§ **Task input**
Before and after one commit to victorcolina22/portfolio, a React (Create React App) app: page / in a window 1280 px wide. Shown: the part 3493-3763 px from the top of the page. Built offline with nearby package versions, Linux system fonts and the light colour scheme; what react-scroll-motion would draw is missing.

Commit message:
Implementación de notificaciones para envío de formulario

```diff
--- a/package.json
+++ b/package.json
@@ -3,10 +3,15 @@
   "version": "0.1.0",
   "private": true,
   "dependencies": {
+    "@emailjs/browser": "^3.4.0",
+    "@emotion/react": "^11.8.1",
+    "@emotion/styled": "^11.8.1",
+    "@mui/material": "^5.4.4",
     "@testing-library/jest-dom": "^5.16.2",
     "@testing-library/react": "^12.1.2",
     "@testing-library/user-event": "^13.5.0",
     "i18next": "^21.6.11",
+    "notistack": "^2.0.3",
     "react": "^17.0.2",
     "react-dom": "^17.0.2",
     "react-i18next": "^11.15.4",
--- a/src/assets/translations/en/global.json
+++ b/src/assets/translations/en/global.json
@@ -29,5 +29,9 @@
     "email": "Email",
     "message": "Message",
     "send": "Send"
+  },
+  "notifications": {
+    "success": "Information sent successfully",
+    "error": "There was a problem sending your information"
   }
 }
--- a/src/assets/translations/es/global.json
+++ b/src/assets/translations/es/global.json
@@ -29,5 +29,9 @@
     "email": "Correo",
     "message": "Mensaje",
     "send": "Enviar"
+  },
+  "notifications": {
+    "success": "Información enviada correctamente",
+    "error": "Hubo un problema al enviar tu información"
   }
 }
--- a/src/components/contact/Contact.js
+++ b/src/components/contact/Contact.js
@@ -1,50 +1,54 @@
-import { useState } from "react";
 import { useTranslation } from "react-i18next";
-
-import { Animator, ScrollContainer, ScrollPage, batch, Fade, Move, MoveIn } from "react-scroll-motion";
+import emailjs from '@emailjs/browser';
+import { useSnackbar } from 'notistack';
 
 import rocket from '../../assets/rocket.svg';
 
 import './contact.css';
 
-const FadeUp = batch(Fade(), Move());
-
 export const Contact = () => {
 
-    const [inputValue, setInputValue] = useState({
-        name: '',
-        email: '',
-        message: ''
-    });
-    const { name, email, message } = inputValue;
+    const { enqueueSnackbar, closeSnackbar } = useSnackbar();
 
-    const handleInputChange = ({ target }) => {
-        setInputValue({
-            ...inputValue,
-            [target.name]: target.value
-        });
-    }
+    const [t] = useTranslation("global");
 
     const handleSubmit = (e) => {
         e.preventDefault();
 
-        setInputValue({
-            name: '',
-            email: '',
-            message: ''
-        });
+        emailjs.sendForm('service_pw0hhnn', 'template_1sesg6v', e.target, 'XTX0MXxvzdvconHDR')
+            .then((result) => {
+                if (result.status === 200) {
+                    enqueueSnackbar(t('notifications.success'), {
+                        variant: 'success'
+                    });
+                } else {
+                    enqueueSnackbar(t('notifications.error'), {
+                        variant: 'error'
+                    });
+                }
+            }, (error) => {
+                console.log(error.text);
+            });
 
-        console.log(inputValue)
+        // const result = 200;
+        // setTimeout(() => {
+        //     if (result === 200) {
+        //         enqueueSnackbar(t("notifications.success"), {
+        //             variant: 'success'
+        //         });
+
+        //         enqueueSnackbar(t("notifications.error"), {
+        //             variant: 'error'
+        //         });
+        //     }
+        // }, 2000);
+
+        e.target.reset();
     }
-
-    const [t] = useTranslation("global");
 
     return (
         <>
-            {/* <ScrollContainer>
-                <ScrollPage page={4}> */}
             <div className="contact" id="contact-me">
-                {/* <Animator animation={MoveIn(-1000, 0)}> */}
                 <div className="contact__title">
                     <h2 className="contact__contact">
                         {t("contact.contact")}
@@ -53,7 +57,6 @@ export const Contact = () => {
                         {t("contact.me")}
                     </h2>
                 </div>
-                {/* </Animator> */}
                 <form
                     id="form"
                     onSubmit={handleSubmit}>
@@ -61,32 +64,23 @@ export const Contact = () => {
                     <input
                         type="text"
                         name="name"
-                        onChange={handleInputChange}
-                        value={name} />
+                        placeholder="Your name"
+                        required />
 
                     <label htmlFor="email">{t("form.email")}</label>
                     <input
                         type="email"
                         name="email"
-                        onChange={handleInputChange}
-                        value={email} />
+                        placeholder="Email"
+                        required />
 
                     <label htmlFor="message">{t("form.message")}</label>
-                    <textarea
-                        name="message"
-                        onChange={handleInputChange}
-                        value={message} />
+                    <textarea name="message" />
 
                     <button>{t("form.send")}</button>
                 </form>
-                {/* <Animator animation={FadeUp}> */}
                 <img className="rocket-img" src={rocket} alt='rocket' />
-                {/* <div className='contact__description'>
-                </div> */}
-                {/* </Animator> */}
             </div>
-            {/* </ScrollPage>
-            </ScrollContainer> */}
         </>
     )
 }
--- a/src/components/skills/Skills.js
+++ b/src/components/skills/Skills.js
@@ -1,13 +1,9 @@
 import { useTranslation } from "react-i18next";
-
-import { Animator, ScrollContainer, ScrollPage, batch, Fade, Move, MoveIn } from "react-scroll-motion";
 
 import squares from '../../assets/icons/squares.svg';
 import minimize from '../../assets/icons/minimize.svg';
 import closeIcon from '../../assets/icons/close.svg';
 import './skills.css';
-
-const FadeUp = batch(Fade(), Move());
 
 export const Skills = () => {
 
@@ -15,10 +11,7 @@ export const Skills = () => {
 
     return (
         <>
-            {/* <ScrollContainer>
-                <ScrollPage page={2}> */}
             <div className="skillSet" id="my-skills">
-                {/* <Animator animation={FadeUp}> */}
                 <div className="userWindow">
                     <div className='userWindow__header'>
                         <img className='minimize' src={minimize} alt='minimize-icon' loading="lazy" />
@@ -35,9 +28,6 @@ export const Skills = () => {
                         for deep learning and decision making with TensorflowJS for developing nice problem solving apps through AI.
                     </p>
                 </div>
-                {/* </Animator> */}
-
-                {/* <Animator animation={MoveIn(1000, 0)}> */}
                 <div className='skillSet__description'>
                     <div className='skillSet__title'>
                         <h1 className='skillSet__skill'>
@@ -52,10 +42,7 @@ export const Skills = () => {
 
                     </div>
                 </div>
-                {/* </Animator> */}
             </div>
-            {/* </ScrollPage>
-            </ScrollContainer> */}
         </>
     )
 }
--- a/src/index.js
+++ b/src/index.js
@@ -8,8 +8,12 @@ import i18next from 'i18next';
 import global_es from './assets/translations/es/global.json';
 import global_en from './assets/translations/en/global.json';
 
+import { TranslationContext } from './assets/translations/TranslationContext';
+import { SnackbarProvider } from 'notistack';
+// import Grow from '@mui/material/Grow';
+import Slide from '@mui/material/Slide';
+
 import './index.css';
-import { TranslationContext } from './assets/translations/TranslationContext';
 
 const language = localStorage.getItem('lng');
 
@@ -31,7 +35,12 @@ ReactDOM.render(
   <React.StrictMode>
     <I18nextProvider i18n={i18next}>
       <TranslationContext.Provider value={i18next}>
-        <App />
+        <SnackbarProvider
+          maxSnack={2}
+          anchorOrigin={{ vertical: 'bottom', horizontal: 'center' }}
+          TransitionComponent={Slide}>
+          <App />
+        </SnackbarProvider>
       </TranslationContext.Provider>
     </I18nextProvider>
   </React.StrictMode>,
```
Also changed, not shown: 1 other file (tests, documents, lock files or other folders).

§ **Your assignment**
So that nothing is lost, return the listing exactly and completely.

§ **Your response**
Before and after one commit to victorcolina22/portfolio, a React (Create React App) app: page / in a window 1280 px wide. Shown: the part 3493-3763 px from the top of the page. Built offline with nearby package versions, Linux system fonts and the light colour scheme; what react-scroll-motion would draw is missing.

Commit message:
Implementación de notificaciones para envío de formulario

```diff
--- a/package.json
+++ b/package.json
@@ -3,10 +3,15 @@
   "version": "0.1.0",
   "private": true,
   "dependencies": {
+    "@emailjs/browser": "^3.4.0",
+    "@emotion/react": "^11.8.1",
+    "@emotion/styled": "^11.8.1",
+    "@mui/material": "^5.4.4",
     "@testing-library/jest-dom": "^5.16.2",
     "@testing-library/react": "^12.1.2",
     "@testing-library/user-event": "^13.5.0",
     "i18next": "^21.6.11",
+    "notistack": "^2.0.3",
     "react": "^17.0.2",
     "react-dom": "^17.0.2",
     "react-i18next": "^11.15.4",
--- a/src/assets/translations/en/global.json
+++ b/src/assets/translations/en/global.json
@@ -29,5 +29,9 @@
     "email": "Email",
     "message": "Message",
     "send": "Send"
+  },
+  "notifications": {
+    "success": "Information sent successfully",
+    "error": "There was a problem sending your information"
   }
 }
--- a/src/assets/translations/es/global.json
+++ b/src/assets/translations/es/global.json
@@ -29,5 +29,9 @@
     "email": "Correo",
     "message": "Mensaje",
     "send": "Enviar"
+  },
+  "notifications": {
+    "success": "Información enviada correctamente",
+    "error": "Hubo un problema al enviar tu información"
   }
 }
--- a/src/components/contact/Contact.js
+++ b/src/components/contact/Contact.js
@@ -1,50 +1,54 @@
-import { useState } from "react";
 import { useTranslation } from "react-i18next";
-
-import { Animator, ScrollContainer, ScrollPage, batch, Fade, Move, MoveIn } from "react-scroll-motion";
+import emailjs from '@emailjs/browser';
+import { useSnackbar } from 'notistack';
 
 import rocket from '../../assets/rocket.svg';
 
 import './contact.css';
 
-const FadeUp = batch(Fade(), Move());
-
 export const Contact = () => {
 
-    const [inputValue, setInputValue] = useState({
-        name: '',
-        email: '',
-        message: ''
-    });
-    const { name, email, message } = inputValue;
+    const { enqueueSnackbar, closeSnackbar } = useSnackbar();
 
-    const handleInputChange = ({ target }) => {
-        setInputValue({
-            ...inputValue,
-            [target.name]: target.value
-        });
-    }
+    const [t] = useTranslation("global");
 
     const handleSubmit = (e) => {
         e.preventDefault();
 
-        setInputValue({
-            name: '',
-            email: '',
-            message: ''
-        });
+        emailjs.sendForm('service_pw0hhnn', 'template_1sesg6v', e.target, 'XTX0MXxvzdvconHDR')
+            .then((result) => {
+                if (result.status === 200) {
+                    enqueueSnackbar(t('notifications.success'), {
+                        variant: 'success'
+                    });
+                } else {
+                    enqueueSnackbar(t('notifications.error'), {
+                        variant: 'error'
+                    });
+                }
+            }, (error) => {
+                console.log(error.text);
+            });
 
-        console.log(inputValue)
+        // const result = 200;
+        // setTimeout(() => {
+        //     if (result === 200) {
+        //         enqueueSnackbar(t("notifications.success"), {
+        //             variant: 'success'
+        //         });
+
+        //         enqueueSnackbar(t("notifications.error"), {
+        //             variant: 'error'
+        //         });
+        //     }
+        // }, 2000);
+
+        e.target.reset();
     }
-
-    const [t] = useTranslation("global");
 
     return (
         <>
-            {/* <ScrollContainer>
-                <ScrollPage page={4}> */}
             <div className="contact" id="contact-me">
-                {/* <Animator animation={MoveIn(-1000, 0)}> */}
                 <div className="contact__title">
                     <h2 className="contact__contact">
                         {t("contact.contact")}
@@ -53,7 +57,6 @@ export const Contact = () => {
                         {t("contact.me")}
                     </h2>
                 </div>
-                {/* </Animator> */}
                 <form
                     id="form"
                     onSubmit={handleSubmit}>
@@ -61,32 +64,23 @@ export const Contact = () => {
                     <input
                         type="text"
                         name="name"
-                        onChange={handleInputChange}
-                        value={name} />
+                        placeholder="Your name"
+                        required />
 
                     <label htmlFor="email">{t("form.email")}</label>
                     <input
                         type="email"
                         name="email"
-                        onChange={handleInputChange}
-                        value={email} />
+                        placeholder="Email"
+                        required />
 
                     <label htmlFor="message">{t("form.message")}</label>
-                    <textarea
-                        name="message"
-                        onChange={handleInputChange}
-                        value={message} />
+                    <textarea name="message" />
 
                     <button>{t("form.send")}</button>
                 </form>
-                {/* <Animator animation={FadeUp}> */}
                 <img className="rocket-img" src={rocket} alt='rocket' />
-                {/* <div className='contact__description'>
-                </div> */}
-                {/* </Animator> */}
             </div>
-            {/* </ScrollPage>
-            </ScrollContainer> */}
         </>
     )
 }
--- a/src/components/skills/Skills.js
+++ b/src/components/skills/Skills.js
@@ -1,13 +1,9 @@
 import { useTranslation } from "react-i18next";
-
-import { Animator, ScrollContainer, ScrollPage, batch, Fade, Move, MoveIn } from "react-scroll-motion";
 
 import squares from '../../assets/icons/squares.svg';
 import minimize from '../../assets/icons/minimize.svg';
 import closeIcon from '../../assets/icons/close.svg';
 import './skills.css';
-
-const FadeUp = batch(Fade(), Move());
 
 export const Skills = () => {
 
@@ -15,10 +11,7 @@ export const Skills = () => {
 
     return (
         <>
-            {/* <ScrollContainer>
-                <ScrollPage page={2}> */}
             <div className="skillSet" id="my-skills">
-                {/* <Animator animation={FadeUp}> */}
                 <div className="userWindow">
                     <div className='userWindow__header'>
                         <img className='minimize' src={minimize} alt='minimize-icon' loading="lazy" />
@@ -35,9 +28,6 @@ export const Skills = () => {
                         for deep learning and decision making with TensorflowJS for developing nice problem solving apps through AI.
                     </p>
                 </div>
-                {/* </Animator> */}
-
-                {/* <Animator animation={MoveIn(1000, 0)}> */}
                 <div className='skillSet__description'>
                     <div className='skillSet__title'>
                         <h1 className='skillSet__skill'>
@@ -52,10 +42,7 @@ export const Skills = () => {
 
                     </div>
                 </div>
-                {/* </Animator> */}
             </div>
-            {/* </ScrollPage>
-            </ScrollContainer> */}
         </>
     )
 }
--- a/src/index.js
+++ b/src/index.js
@@ -8,8 +8,12 @@ import i18next from 'i18next';
 import global_es from './assets/translations/es/global.json';
 import global_en from './assets/translations/en/global.json';
 
+import { TranslationContext } from './assets/translations/TranslationContext';
+import { SnackbarProvider } from 'notistack';
+// import Grow from '@mui/material/Grow';
+import Slide from '@mui/material/Slide';
+
 import './index.css';
-import { TranslationContext } from './assets/translations/TranslationContext';
 
 const language = localStorage.getItem('lng');
 
@@ -31,7 +35,12 @@ ReactDOM.render(
   <React.StrictMode>
     <I18nextProvider i18n={i18next}>
       <TranslationContext.Provider value={i18next}>
-        <App />
+        <SnackbarProvider
+          maxSnack={2}
+          anchorOrigin={{ vertical: 'bottom', horizontal: 'center' }}
+          TransitionComponent={Slide}>
+          <App />
+        </SnackbarProvider>
       </TranslationContext.Provider>
     </I18nextProvider>
   </React.StrictMode>,
```
Also changed, not shown: 1 other file (tests, documents, lock files or other folders).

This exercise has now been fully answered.